Private PyPi Server Setup
For one of our bigger clients we’re developing a suite of web applications that all share an authentication system. As such, it is a perfect candidate to be made into a Python package shared between them.
However, distribution of packages you want to keep off PyPi gets tricky. There are paid solutions that we wanted to avoid due to lack of flexibility (low initial number of packages and increases in cost when scaling beyond that).
Initially, we just included zipped packages in the apps repository, which works, but has a lot of drawbacks, such as:
- Being unable to easily check the version of the package included
- Git doesn’t play well with binary files when merging branches

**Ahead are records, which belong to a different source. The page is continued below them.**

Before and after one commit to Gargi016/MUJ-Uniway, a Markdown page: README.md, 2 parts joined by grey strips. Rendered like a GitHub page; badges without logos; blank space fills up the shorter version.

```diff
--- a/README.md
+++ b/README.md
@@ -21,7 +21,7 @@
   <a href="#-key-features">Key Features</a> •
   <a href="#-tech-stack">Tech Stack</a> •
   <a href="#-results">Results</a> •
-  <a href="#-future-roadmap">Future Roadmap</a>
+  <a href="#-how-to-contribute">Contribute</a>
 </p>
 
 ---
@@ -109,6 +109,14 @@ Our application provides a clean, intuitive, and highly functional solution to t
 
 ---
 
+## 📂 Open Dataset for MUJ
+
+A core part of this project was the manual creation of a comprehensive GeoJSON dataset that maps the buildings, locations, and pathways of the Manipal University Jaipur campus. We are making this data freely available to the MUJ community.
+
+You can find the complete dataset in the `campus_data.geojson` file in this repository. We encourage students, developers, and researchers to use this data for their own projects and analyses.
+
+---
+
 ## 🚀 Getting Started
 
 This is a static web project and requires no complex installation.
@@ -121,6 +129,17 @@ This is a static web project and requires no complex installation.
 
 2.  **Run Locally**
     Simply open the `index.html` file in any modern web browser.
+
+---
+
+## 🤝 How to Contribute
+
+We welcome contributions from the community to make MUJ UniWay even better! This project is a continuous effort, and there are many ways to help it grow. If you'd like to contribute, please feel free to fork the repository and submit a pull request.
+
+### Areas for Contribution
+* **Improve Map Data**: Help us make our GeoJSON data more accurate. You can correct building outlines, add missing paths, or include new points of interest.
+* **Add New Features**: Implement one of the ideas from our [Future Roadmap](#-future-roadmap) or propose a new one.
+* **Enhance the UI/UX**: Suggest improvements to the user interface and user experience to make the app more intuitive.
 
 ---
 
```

- “Release process” becomes rather tedious (commit to GitHub, download the zip, save it to the target repository)
After being bored to death by the process and then some, I decided to research possible solutions for deploying a private PyPi-compatible server. Stumbling upon pypiserver and PyPICloud, I went for the latter, since there’s an Ansible playbook available for deployment, and we can use S3 as the storage backend, which fits nicely with the rest of the stack sitting in AWS.
After adjusting said Ansible playbook a little bit to include Lets-Encrypt-powered SSL (since basic http auth is used), I had to make some configuration choices. Initially adding PostgreSQL caused some server errors that turned out to be EOF when trying to read from a closed DB connection. Instead of wasting any more time on debugging this, I just went back to using SQLite, which should be perfectly fine for a low-traffic server.

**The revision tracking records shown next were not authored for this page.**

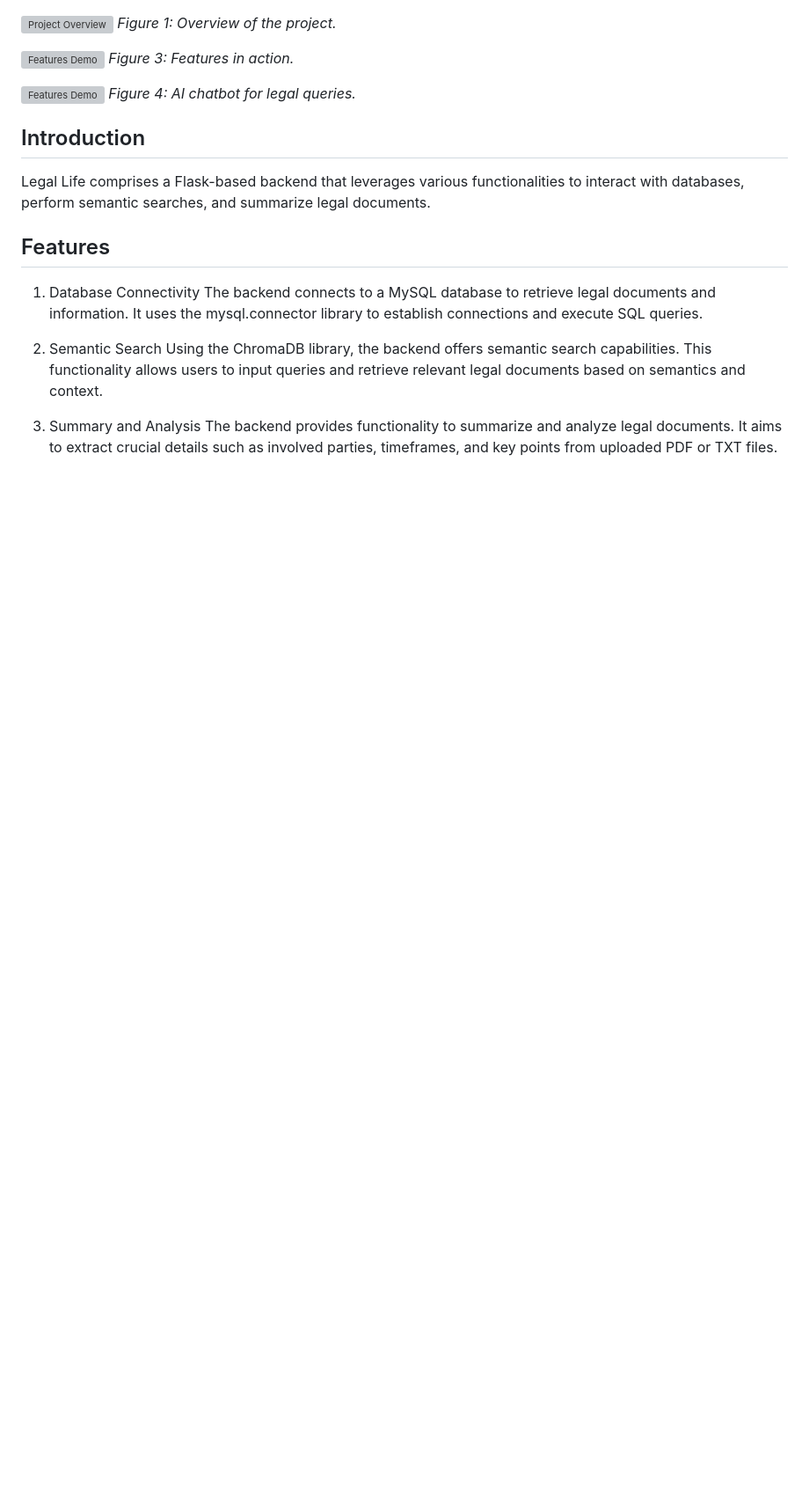
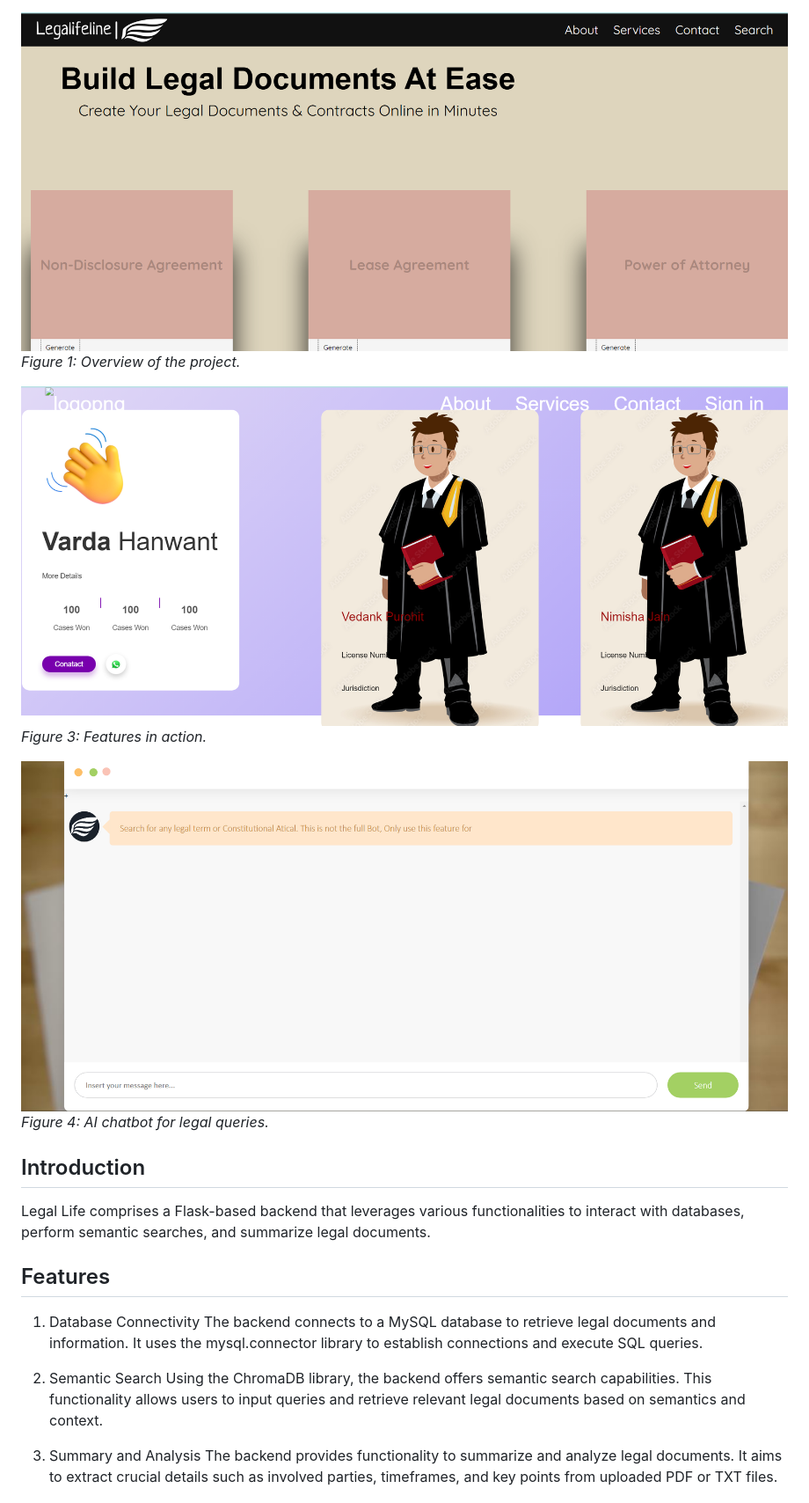
Before and after one commit to Varda003/LegalLife, a Markdown page: README.md, the part around one of its changes. Shown at 88% size. Rendered like a GitHub page; blank space fills up the shorter version; grey boxes are pictures that could not be loaded.

```diff
--- a/README.md
+++ b/README.md
@@ -10,12 +10,12 @@ This repository hosts the Flask backend and Frontend for the Legal Life project,
 *Figure 2: User Interface Design.*
 
-![Project Overview](assets/overview.png) <!-- Replace with the actual path -->
+![Project Overview](assets/image2.png) <!-- Replace with the actual path -->
 *Figure 1: Overview of the project.*
 
-![Features Demo](assets/features-demo.png) <!-- Replace with the actual path -->
+![Features Demo](assets/image4.png) <!-- Replace with the actual path -->
 *Figure 3: Features in action.*
 
-![Features Demo](assets/features-demo.png) <!-- Replace with the actual path -->
+![Features Demo](assets/image5.png) <!-- Replace with the actual path -->
 *Figure 4: AI chatbot for legal queries.*
 
 ## Introduction
```
Also changed, not shown: other parts of README.md (+1 -1 lines).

I created separate users with read/write access for each package we planned to host, then moved on to setting up the process of uploading packages. This involves creating a .pypirc file containing the server url, along with the credentials needed, such as:
[distutils] index-servers = internal [internal] repository: https://pypi.myserver.com/ username: username password: password
Then uploading the package using a command like this:
python setup.py sdist bdist_dumb upload -r internal
Being lazy, I used Fabric to simplify that into a
fab publish command that pushes a new version of the package to the server.
Installing the packages
PyPICloud doesn’t provide an API for pip to interact with it using index-url, but it will work as an html index for it, which can be utilized using a find-links option. For each package in
pip.conf we need an entry (note that URLs include http basic auth):
[global] find-links = https://read-only-user:firstname.lastname@example.org/simple/package1 https://read-only-user:email@example.com/simple/package2
After that, installing packages is as simple as specifying the package name and version in the requirements file.